In November, voters will note that amendment 12 seeks to set an extended ban on lobbying, which would ensure that state and local elected officials would be prevented from lobbying for six years after they have left office. The proposal was largely worked by former state Senate President Don Gaetz, a Republican from Niceville, who also served time on the Florida Constitution Revision Commission. The Commission meets every 20 years and they’re able to place constitutional changes for citizens to vote on.
Before the Commission approved the proposal in April, Gaetz explained that “In the usual business of government and politics, there’s not much time or energy or space for discussions or initiatives having to do with ethics.”
He added that he’s aware of the impact amendment 12 would have because of the reaction he’s received since the proposal was advanced.
Commenting on the matter, Gaetz said that “State and local politicians have called me or come to see me, troubled that their present activities or future career plans might be in jeopardy, and that reassured me. Everybody is for ethics until it knocks on our door.”
In essence, the amendment extends the current lobbying ban from two to six years, ensuring that state lawmakers and statewide elected officials won’t lobby the Legislature, a state agency or Cabinet offices. In addition, former state agency heads will also be banned from lobbying the agencies they headed as well as other state agencies and the Legislature.
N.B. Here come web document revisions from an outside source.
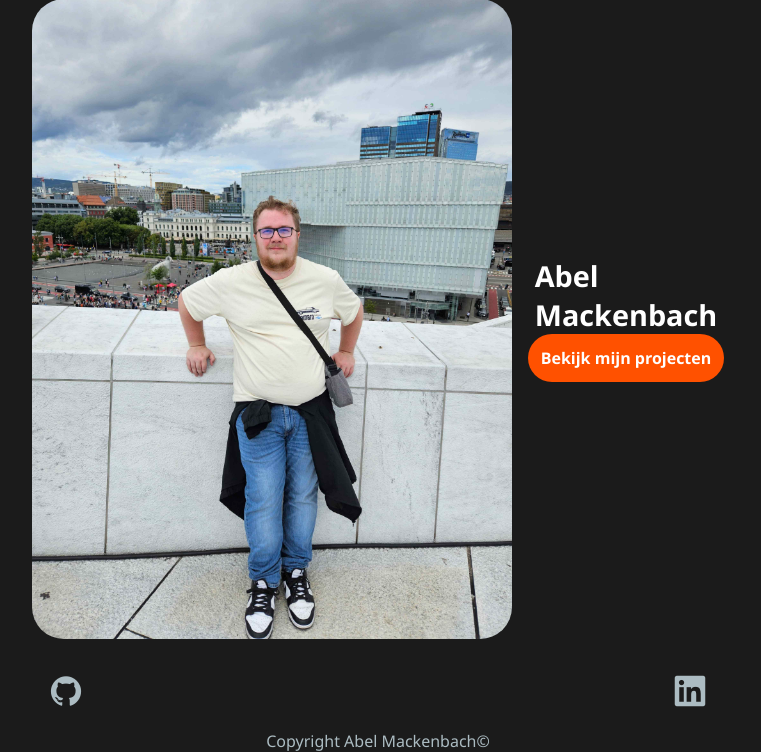
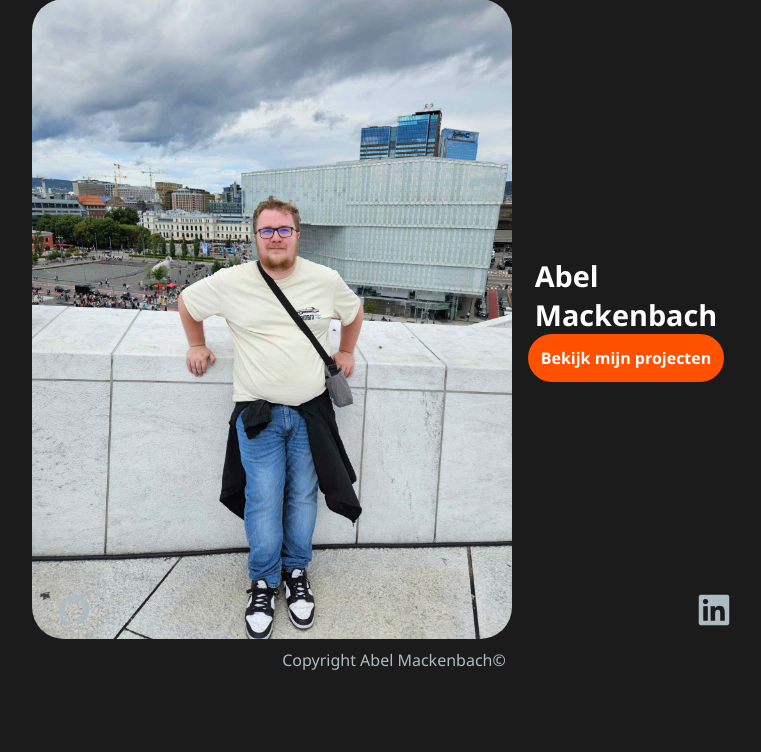
Before and after one commit to Mackab/portfolio, a PHP site: page / in a window 1280 px wide. Shown: the part 113-865 px from the top of the page, without its empty margins (262-1023 px from the left). After the commit the page ends 783 px from the top, so only its background shows below. Run offline with PHP 8.4, Linux system fonts and the light colour scheme.

Commit message:
footer change

```diff
--- a/views/styles.css
+++ b/views/styles.css
@@ -90,6 +90,10 @@ i:hover {
 footer {
     text-align: center;
     padding: 0px 1rem;
+    position: fixed;
+    left: 0;
+    bottom: 1rem;
+    width: 100%;
 }
 
 .footer-icons {
```
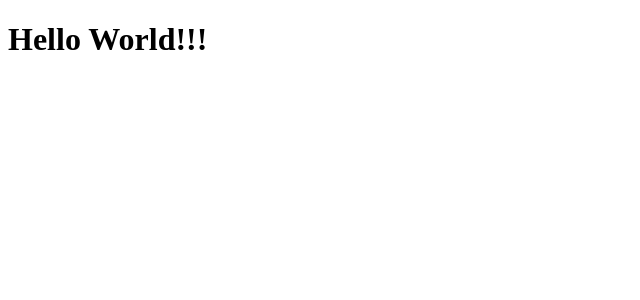
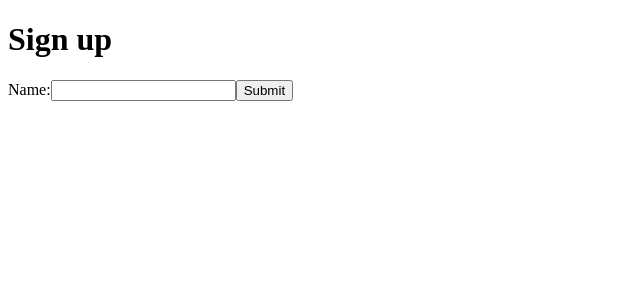
Before and after one commit to footok/simple-modern-upload-form-app, a React app: page / in a window 1280 px wide. Shown: the top 300 px of the page, without its empty margins (0-640 px from the left). Built offline with nearby package versions, Linux system fonts and the light colour scheme.

Commit message:
Create directories and SignUpForm.jsx

```diff
--- /dev/null
+++ b/app/App.jsx
@@ -0,0 +1,16 @@
+import React from 'react';
+import Header from './components/Header.jsx';
+import SignUpForm from './components/SignUpForm.jsx';
+
+class App extends React.Component {
+  render() {
+    return (
+      <div>
+        <Header/>
+        <SignUpForm/>
+      </div>
+    );
+  }
+}
+
+export default App;
--- a/App.jsx
+++ b/app/components/Header.jsx
@@ -1,13 +1,13 @@
 import React from 'react';
 
-class App extends React.Component {
+class Header extends React.Component {
   render() {
     return (
       <div>
-        <h1>Hello World!!!</h1>
+        <h1>Sign up</h1>
       </div>
     );
   }
-}
+};
 
-export default App;
+export default Header;
--- /dev/null
+++ b/app/components/SignUpForm.jsx
@@ -0,0 +1,38 @@
+import React from 'react';
+
+class SignUpForm extends React.Component {
+  constructor(props) {
+    super(props);
+    this.state = {
+      data: [],
+      value: ''
+    };
+    this.handleChange = this.handleChange.bind(this);
+    this.handleSubmit = this.handleSubmit.bind(this);
+  }
+
+  handleChange(event) {
+    this.setState({value: event.target.value});
+  }
+
+  handleSubmit(event) {
+    console.log("1");
+    alert('A name was submitted: ' + this.state.value);
+    event.preventDefault();
+  }
+
+  render() {
+    return (
+      <div className="signup-form">
+        <form onSubmit={this.handleSubmit}>
+          <label>Name:
+            <input type="text" value={this.state.value} onChange={this.handleChange} />
+          </label>
+          <input type="submit" value="Submit" />
+        </form>
+      </div>
+    );
+  }
+}
+
+export default SignUpForm;
--- a/webpack.config.js
+++ b/webpack.config.js
@@ -1,5 +1,5 @@
 var config = {
-  entry: './main.js',
+  entry: './app/main.js',
 
   output: {
     path:'/',
```
Also changed, not shown: app/main.js (renamed from main.js).
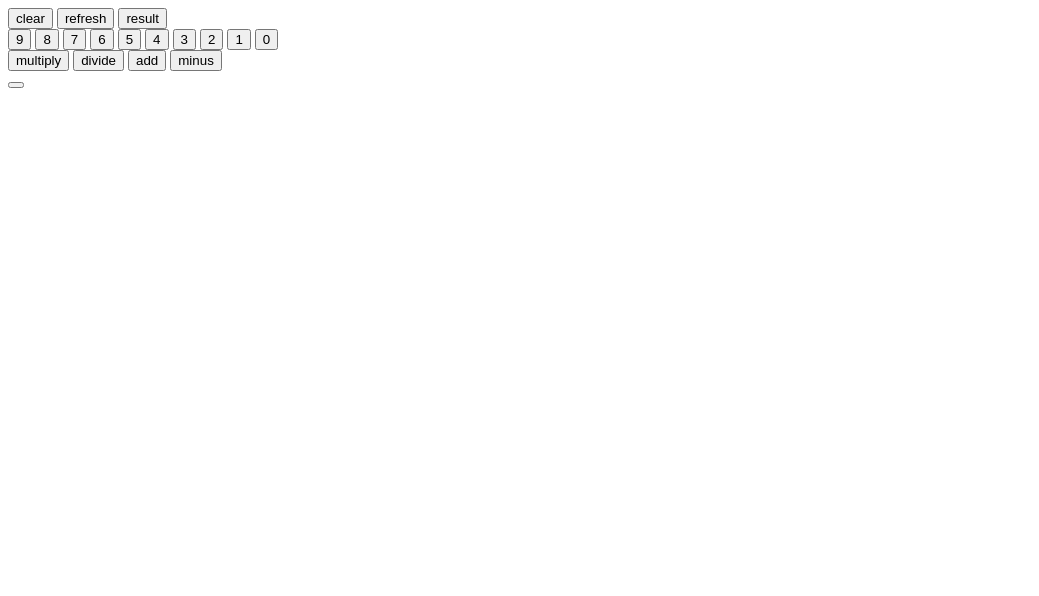
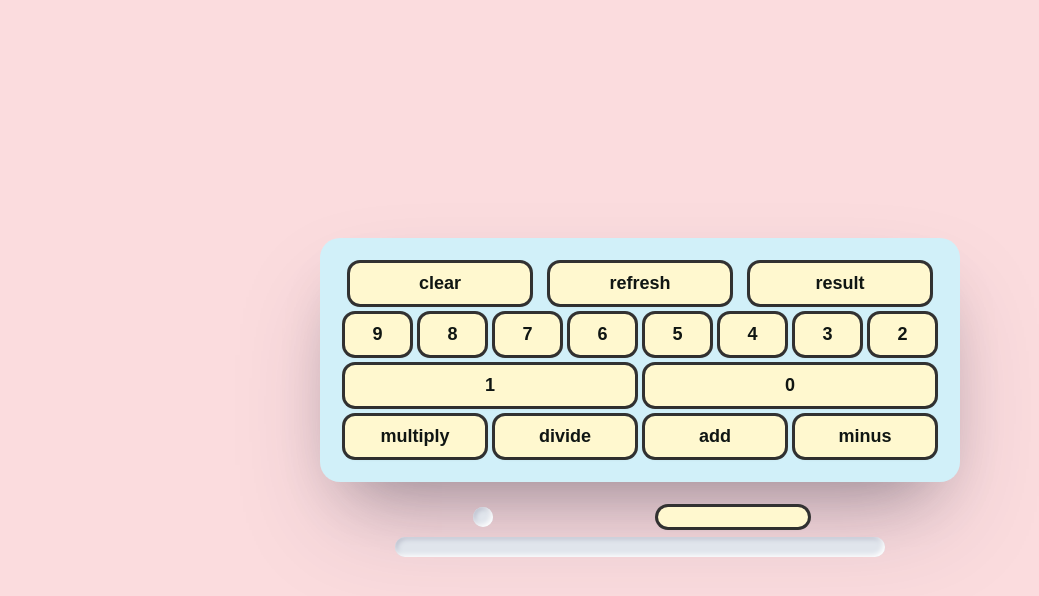
Before and after one commit to ea-acar/calculator, a plain HTML site: page index.html in a window 1280 px wide. Shown: the whole page, without its empty margins (0-1039 px from the left). Drawn offline with Linux system fonts and the light colour scheme.

Commit message:
add base design settings

```diff
--- a/index.html
+++ b/index.html
@@ -7,6 +7,88 @@
     <meta http-equiv="X-UA-Compatible" content="ie=edge">
     <title>Calculator</title>
     <style>
+        body, html {
+            height: 100%;
+            margin: 0;
+            display: flex;
+            justify-content: center;
+            align-items: center;
+            background-color: #fbdcde;
+        }
+
+        .container {
+            display: flex;
+            flex-direction: column;
+            align-items: center;
+        }
+
+        .calculator-body {
+            background-color: #d1f0f9;
+            border-radius: 20px;
+            box-shadow: rgba(50, 50, 93, 0.25) 0px 50px 100px -20px, rgba(0, 0, 0, 0.3) 0px 30px 60px -30px;
+            padding: 20px;
+            margin-bottom: 20px;
+        }
+
+        .actions-area, .numbers-area, .operator-area, .last-calculation-area, .previous-calculations-area {
+            display: flex;
+            flex-wrap: wrap;
+            justify-content: space-around;
+        }
+
+        button {
+            background-color: #fff8cf;
+            border: none;
+            padding: 10px 20px;
+            margin: 5px;
+            border-radius: 10px;
+            box-shadow: rgba(0, 0, 0, 0.16) 0px 1px 4px, rgb(51, 51, 51) 0px 0px 0px 3px;
+            cursor: pointer;
+            font-size: 18px;
+            font-weight: bold;
+            color: #101613;
+            transition: transform 0.2s;
+        }
+
+        button:hover {
+            transform: scale(1.1);
+        }
+
+        button:active {
+            box-shadow: inset -2px -2px 5px #ffffff,
+            inset 2px 2px 5px #babecc;
+            color: #fdfd96;
+        }
+
+        .calculator-history {
+            width: 100%;
+            max-width: 500px;
+        }
+
+        .last-calculation, .previous-calculations-area {
+            background-color: #e0e5ec;
+            border-radius: 10px;
+            box-shadow: inset -2px -2px 5px #ffffff,
+            inset 2px 2px 5px #babecc;
+            padding: 10px;
+            margin: 5px;
+        }
+
+        .numbers-area, .operator-area {
+            flex-basis: 100%;
+        }
+
+        .numbers-area button {
+            flex: 1 1 10%;
+        }
+
+        .operator-area button {
+            flex: 1 1 15%;
+        }
+
+        .actions-area button, .last-calculation-area button {
+            flex-basis: 30%;
+        }
 
     </style>
 </head>
```
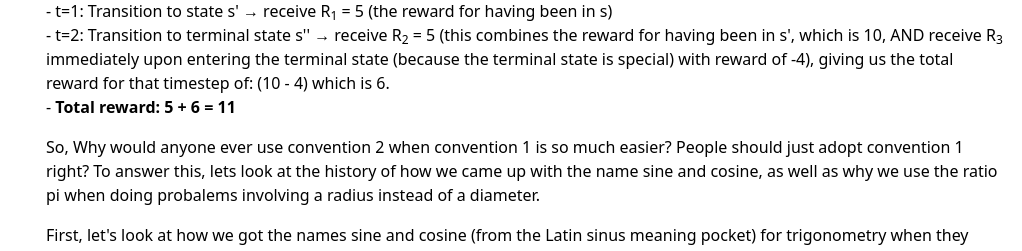
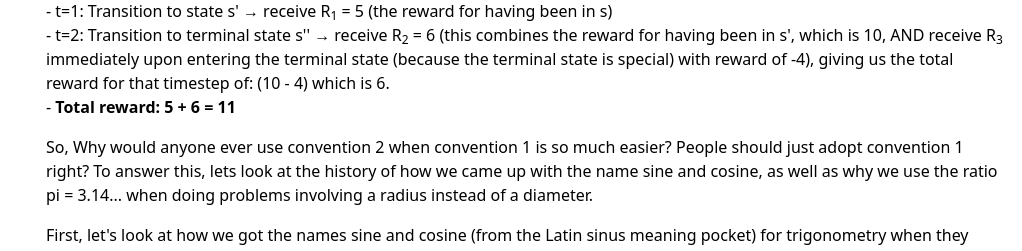
Before and after one commit to WilliamGiammona/learning-ai, a Next.js app: page /reinforcement-learning in a window 1280 px wide. Shown: the part 11160-11411 px from the top of the page, without its empty margins (258-1280 px from the left). Built offline with nearby package versions, Linux system fonts and the light colour scheme.

Commit message:
continuing Markov Decision Processes

```diff
--- a/app/reinforcement-learning/page.tsx
+++ b/app/reinforcement-learning/page.tsx
@@ -1095,7 +1095,7 @@ export default function ReinforcementLearningPage() {
               <br />- t=1: Transition to state s' → receive R<sub>1</sub> = 5
               (the reward for having been in s)
               <br />- t=2: Transition to terminal state s'' → receive R
-              <sub>2</sub> = 5 (this combines the reward for having been in s',
+              <sub>2</sub> = 6 (this combines the reward for having been in s',
               which is 10, AND receive R<sub>3</sub> immediately upon entering
               the terminal state (because the terminal state is special) with
               reward of -4), giving us the total reward for that timestep of:
@@ -1107,8 +1107,8 @@ export default function ReinforcementLearningPage() {
               So, Why would anyone ever use convention 2 when convention 1 is so
               much easier? People should just adopt convention 1 right? To
               answer this, lets look at the history of how we came up with the
-              name sine and cosine, as well as why we use the ratio pi when
-              doing probalems involving a radius instead of a diameter.
+              name sine and cosine, as well as why we use the ratio pi = 3.14...
+              when doing problems involving a radius instead of a diameter.
             </p>
             <p className="mb-4">
               First, let&apos;s look at how we got the names sine and cosine
```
Locally, the amendment would ensure that former school-board members, mayors, county commissioners, city-council members and constitutional officers would be banned from lobbying the agencies they were members of.
Former judges would be banned from lobbying the Legislature or state executive agencies, and public officials at the state and local levels would be banned from lobbying any government entity, including the federal government, while they are in office for any “compensation.”